Tracts terminate in dorsal arterial region of ventral horn to have an affect on distal musculature


What is the course for axons in the corticospinal pathway which originate in the cortex ?

Axons pass through internal capsule
Bridging telencephalon and thalamus to course to base of cerebral peduncles
Then through pons and then forming a bulge on the ventral surface of the medulla
At medullary pyramids axons decussates forming lateral corticospinal tract to dorsal lateral region of ventral horn


What is another lateral descending pathway ?

Rubrospinal pathway
Originates in the red nucleus and decussates in the pons to join lateral corticospinal pathway


What are the 4 ventromedial pathways ?

Vestibulospinal, tectospinal, pontine reticulospinal,and medullary reticulospinal
Originate in BRAINSTEM and terminate amount interneurons in the spinal cord
Control distal and proximal musculature


What motor area innervates distal motor units and which innervates proximal motor units ?

Supplementary motor area innervate distal motor units
Premotor are innervates proximal motor units


What is apraxia ?

Selective inability to perform complex motor acts


What is the ready set go theory ?

Readiness- dependent on activity in frontal and parietal lobes receiving info to control awareness and.
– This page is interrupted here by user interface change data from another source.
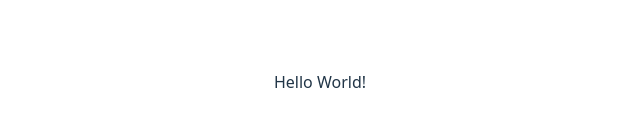
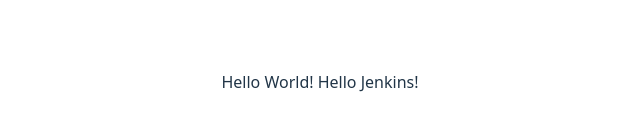
Before and after one commit to marcuwynu23/vite-app-sample, a React (Vite) app: page / in a window 1280 px wide. Shown: the part 318-448 px from the top of the page, without its empty margins (320-960 px from the left). Built offline with nearby package versions, Linux system fonts and the light colour scheme.

Commit message:
chore: fix content

```diff
--- a/src/App.tsx
+++ b/src/App.tsx
@@ -3,7 +3,7 @@
 function App() {
   return (
     <>
-      <p>Hello World!</p>
+      <p>Hello World! Hello Jenkins!</p>
     </>
   );
 }
```
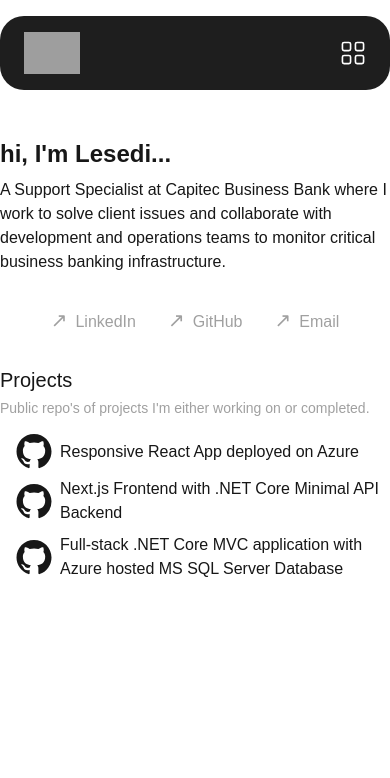
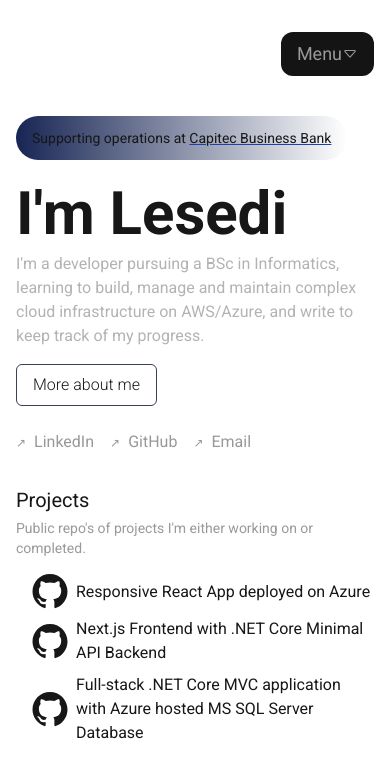
Before and after one commit to Lesmol/updated-portfolio, a Next.js app: page / in a window 390 px wide. Shown: the top 778 px of the page. Built offline with nearby package versions, Linux system fonts and the light colour scheme; grey boxes are pictures that could not be loaded.

Commit message:
- minor ui changes - removed mobile nav

```diff
--- a/src/app/about/page.tsx
+++ b/src/app/about/page.tsx
@@ -3,7 +3,6 @@
 import Images from "@/components/about/images";
 import ReachOut from "@/components/about/reachOut";
 import Navbar from "@/components/navbar";
-import { motion } from "framer-motion";
 import { Metadata } from "next";
 import React from "react";
 
@@ -15,7 +14,7 @@
 
 function about() {
   return (
-    <div className="container mx-auto max-w-2xl items-center">
+    <div className="container mx-auto mb-24 max-w-2xl items-center p-4 md:p-0">
       <Navbar />
       <Images />
       <Description />
--- a/src/app/layout.tsx
+++ b/src/app/layout.tsx
@@ -1,5 +1,13 @@
 import type { Metadata } from "next";
 import "./globals.css";
+import { Roboto } from "next/font/google";
+
+const roboto = Roboto({
+  weight: ["300", "400", "700"],
+  style: ["normal", "italic"],
+  subsets: ["latin"],
+  display: "swap",
+});
 
 export const metadata: Metadata = {
   title: "Lesedi Molemi",
@@ -17,7 +25,7 @@
 }>) {
   return (
     <html lang="en">
-      <body>{children}</body>
+      <body className={roboto.className}>{children}</body>
     </html>
   );
 }
--- a/src/app/page.tsx
+++ b/src/app/page.tsx
@@ -5,7 +5,7 @@
 
 export default function Home() {
   return (
-    <div className="container mx-auto max-w-lg items-center">
+    <div className="container mx-auto mb-24 max-w-2xl items-center p-4 md:p-0">
       <Navbar />
       <About />
       <Socials />
--- a/src/components/about/experience.tsx
+++ b/src/components/about/experience.tsx
@@ -8,7 +8,7 @@
       <p className="text-primary mb-6 text-sm">
         Here are some of the places I've worked
       </p>
-      <div className="mt-3 space-y-8">
+      <div id="experience" className="mt-3 space-y-8">
         <SummaryPane
           title="Support Specialist"
           duration="2024 - Present"
--- a/src/components/about/images.tsx
+++ b/src/components/about/images.tsx
@@ -3,8 +3,8 @@
 
 function images() {
   return (
-    <div className="mt-8">
-      <h1 className="text-3xl font-bold">About Me</h1>
+    <div className="mt-6">
+      <h1 className="text-4xl font-bold">About me</h1>
       <p className="text-primary">Have a little look.</p>
       <div className="mt-4 flex justify-between">
         <CustomImage
--- a/src/components/home/about.tsx
+++ b/src/components/home/about.tsx
@@ -3,12 +3,34 @@
 function about() {
   return (
     <>
-      <h2 className="mt-12 text-2xl font-bold">hi, I'm Lesedi...</h2>
-      <p className="mt-2 text-left">
-        A Support Specialist at Capitec Business Bank where I work to solve
-        client issues and collaborate with development and operations teams to
-        monitor critical business banking infrastructure.
+      <div className="mt-10 w-fit rounded-full bg-gradient-to-r from-blue-950 to-transparent px-4 py-3 text-sm md:hidden">
+        Supporting operations at{" "}
+        <a href="/about/#experience" className="underline decoration-blue-800">
+          Capitec Business Bank
+        </a>
+      </div>
+      <h2 className="mt-6 text-6xl font-bold md:mt-12">I'm Lesedi</h2>
+      <p className="text-custom-light-grey mt-2 text-left">
+        I'm a developer pursuing a BSc in Informatics, learning to build, manage
+        and maintain complex cloud infrastructure on AWS/Azure, and write to
+        keep track of my progress.
       </p>
+      <div className="md:flex md:space-x-6">
+        <a href="/about">
+          <div className="mt-4 w-fit rounded-md border border-gray-700 px-4 py-2 font-light transition duration-150 ease-in-out hover:border-blue-950">
+            More about me
+          </div>
+        </a>
+        <div className="mt-4 hidden w-fit rounded-md bg-gradient-to-r from-blue-950 to-transparent px-4 py-2 font-light md:block">
+          Supporting operations at{" "}
+          <a
+            href="/about/#experience"
+            className="underline decoration-blue-800"
+          >
+            Capitec Business Bank
+          </a>
+        </div>
+      </div>
     </>
   );
 }
--- a/src/components/home/socials.tsx
+++ b/src/components/home/socials.tsx
@@ -3,9 +3,9 @@
 function socials() {
   return (
     <>
-      <div className="text-primary mt-8 flex items-center justify-center space-x-8">
+      <div className="text-primary mt-6 flex items-center space-x-4 md:justify-center md:space-x-8">
         <div className="md:hover:text-darker-primary 150 transition ease-out">
-          <span className="text-xl">&#x2197;</span>
+          <span className="text-xs">&#x2197;</span>
           <a
             href="https://www.linkedin.com/in/lvmolemi/"
             target="_blank"
@@ -15,13 +15,13 @@
           </a>
         </div>
         <div className="md:hover:text-darker-primary 150 transition ease-out">
-          <span className="text-xl">&#x2197;</span>
+          <span className="text-xs">&#x2197;</span>
           <a href="https://github.com/Lesmol" target="_blank" className="ml-2">
             GitHub
           </a>
         </div>
         <div className="md:hover:text-darker-primary 150 transition ease-out">
-          <span className="text-xl">&#x2197;</span>
+          <span className="text-xs">&#x2197;</span>
           <a href="mailto:molemilesedi@gmail.com" className="ml-2">
             Email
           </a>
--- a/src/components/navbar.tsx
+++ b/src/components/navbar.tsx
@@ -12,8 +12,8 @@
   }
 
   return (
-    <div className="mx-auto max-w-lg">
-      <nav className="bg-primary mt-4 flex items-center justify-between rounded-3xl px-6 py-4">
+    <div className="flex max-w-lg justify-end md:mx-auto md:block">
+      <nav className="bg-primary mt-4 hidden items-center justify-between rounded-3xl px-6 py-4 md:flex">
         <Link href="/">
           <img
             src="https://cloudresumeresources.blob.core.windows.net/resumeimages/logo.svg"
@@ -21,19 +21,6 @@
             className="md: w-14"
           />
         </Link>
-
-        <button onClick={onToggle} className="text-primary text-xl sm:hidden">
-          <svg
-            xmlns="http://www.w3.org/2000/svg"
-            width="26"
-            height="26"
-            fill="white"
-            className="bi bi-grid"
-            viewBox="0 0 16 16"
-          >
-            <path d="M1 2.5A1.5 1.5 0 0 1 2.5 1h3A1.5 1.5 0 0 1 7 2.5v3A1.5 1.5 0 0 1 5.5 7h-3A1.5 1.5 0 0 1 1 5.5zM2.5 2a.5.5 0 0 0-.5.5v3a.5.5 0 0 0 .5.5h3a.5.5 0 0 0 .5-.5v-3a.5.5 0 0 0-.5-.5zm6.5.5A1.5 1.5 0 0 1 10.5 1h3A1.5 1.5 0 0 1 15 2.5v3A1.5 1.5 0 0 1 13.5 7h-3A1.5 1.5 0 0 1 9 5.5zm1.5-.5a.5.5 0 0 0-.5.5v3a.5.5 0 0 0 .5.5h3a.5.5 0 0 0 .5-.5v-3a.5.5 0 0 0-.5-.5zM1 10.5A1.5 1.5 0 0 1 2.5 9h3A1.5 1.5 0 0 1 7 10.5v3A1.5 1.5 0 0 1 5.5 15h-3A1.5 1.5 0 0 1 1 13.5zm1.5-.5a.5.5 0 0 0-.5.5v3a.5.5 0 0 0 .5.5h3a.5.5 0 0 0 .5-.5v-3a.5.5 0 0 0-.5-.5zm6.5.5A1.5 1.5 0 0 1 10.5 9h3a1.5 1.5 0 0 1 1.5 1.5v3a1.5 1.5 0 0 1-1.5 1.5h-3A1.5 1.5 0 0 1 9 13.5zm1.5-.5a.5.5 0 0 0-.5.5v3a.5.5 0 0 0 .5.5h3a.5.5 0 0 0 .5-.5v-3a.5.5 0 0 0-.5-.5z" />
-          </svg>
-        </button>
 
         <ul className="hidden text-lg sm:flex">
           <li>
@@ -71,6 +58,23 @@
         </ul>
       </nav>
 
+      <button
+        onClick={onToggle}
+        className="bg-primary text-primary right-0 mt-4 flex w-fit items-center rounded-xl px-4 py-2 text-lg md:hidden"
+      >
+        Menu{" "}
+        <svg
+          xmlns="http://www.w3.org/2000/svg"
+          width="16"
+          height="16"
+          fill="currentColor"
+          className="bi bi-caret-down"
+          viewBox="0 0 16 16"
+        >
+          <path d="M3.204 5h9.592L8 10.481zm-.753.659 4.796 5.48a1 1 0 0 0 1.506 0l4.796-5.48c.566-.647.106-1.659-.753-1.659H3.204a1 1 0 0 0-.753 1.659" />
+        </svg>
+      </button>
+
       <AnimatePresence>
         {mobileNav ? (
           <motion.div
@@ -79,24 +83,7 @@
             animate={{ y: 0, opacity: 1 }}
             exit={{ y: -5, opacity: 0 }}
             transition={{ duration: 0.2 }}
-          >
-            <Link href="/">
-              <div className="px-4 py-2">Home</div>
-            </Link>
-
-            <Link href="/about">
-              <div className="px-4 py-1">About</div>
-            </Link>
-            <Link href="/blog">
-              <div className="px-4 py-2">Blog</div>
-            </Link>
-            <Link href="/blog">
-              <div className="px-4 py-2">Projects</div>
-            </Link>
-            <Link href="/blog">
-              <div className="px-4 py-2">More</div>
-            </Link>
-          </motion.div>
+          ></motion.div>
         ) : null}
       </AnimatePresence>
     </div>
--- a/tailwind.config.ts
+++ b/tailwind.config.ts
@@ -9,9 +9,10 @@
   theme: {
     extend: {
       colors: {
-        primary: "#a0a0a0",
+        primary: "#999999",
         "darker-primary": "#616161",
         background: "#1E1E1E",
+        "custom-light-grey": "#B3B3B3",
       },
       screens: {
         sm: "480px",
@@ -20,7 +21,7 @@
         xl: "1440px",
       },
       backgroundColor: {
-        primary: "#1E1E1E",
+        primary: "#141414",
         "text-darker-primary": "#2D2D2D",
         secondary: "#181818",
         light: "#E9E9E9",
```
Alter ness
Set - dependent upon activity in sma and PMA where movement strategies are devised
Go- activity of the primary motor cortex which receives major input from are 6


Where does the basal ganglia send info to ?

The VLo of the ventral lateral nucleus of the thalamus


What is a major subcortical input to area 6 ?

VLo of the ventral lateral nucleus of the thalamus


Where does the basal ganglia receive inputs from ?

Cerebral cortex - frontal, parietal and prefrontal
So there is a loop of info that cycles from cortex through basal ganglia back to cortex


What is the basal ganglia made up of ?

Caudate nucleus
Globus pallidus - internal and external
Subthalamic nucleus
Substantia nigra


What makes up the striatum ?

Caudate nucleus and putamen
Target of cortical input to basal ganglia


What is the globus pallidus of the basal ganglia important for ?

Source of output to the thalamus


Which layer of m1 does the activation of lower motor neurons originate ?



What do the neurons of m1 encode ?

Both force and direction of voluntary movements


What is ataxia ?

Uncoordinated and inaccurate movements


Why is dysnergia ?

Decomposition of synergistic multipoint movements


What is dysmetria ?

People who have this will have finger movements which either come up short or shoot past the nose


What is the cerebellum critical for?

Proper execution of planned, voluntary and multipoint movements

Instructs m1 with respect to movement directions, timing and force
Predictions the cerebellum makes are based on past experience therefore it's involved in motor learning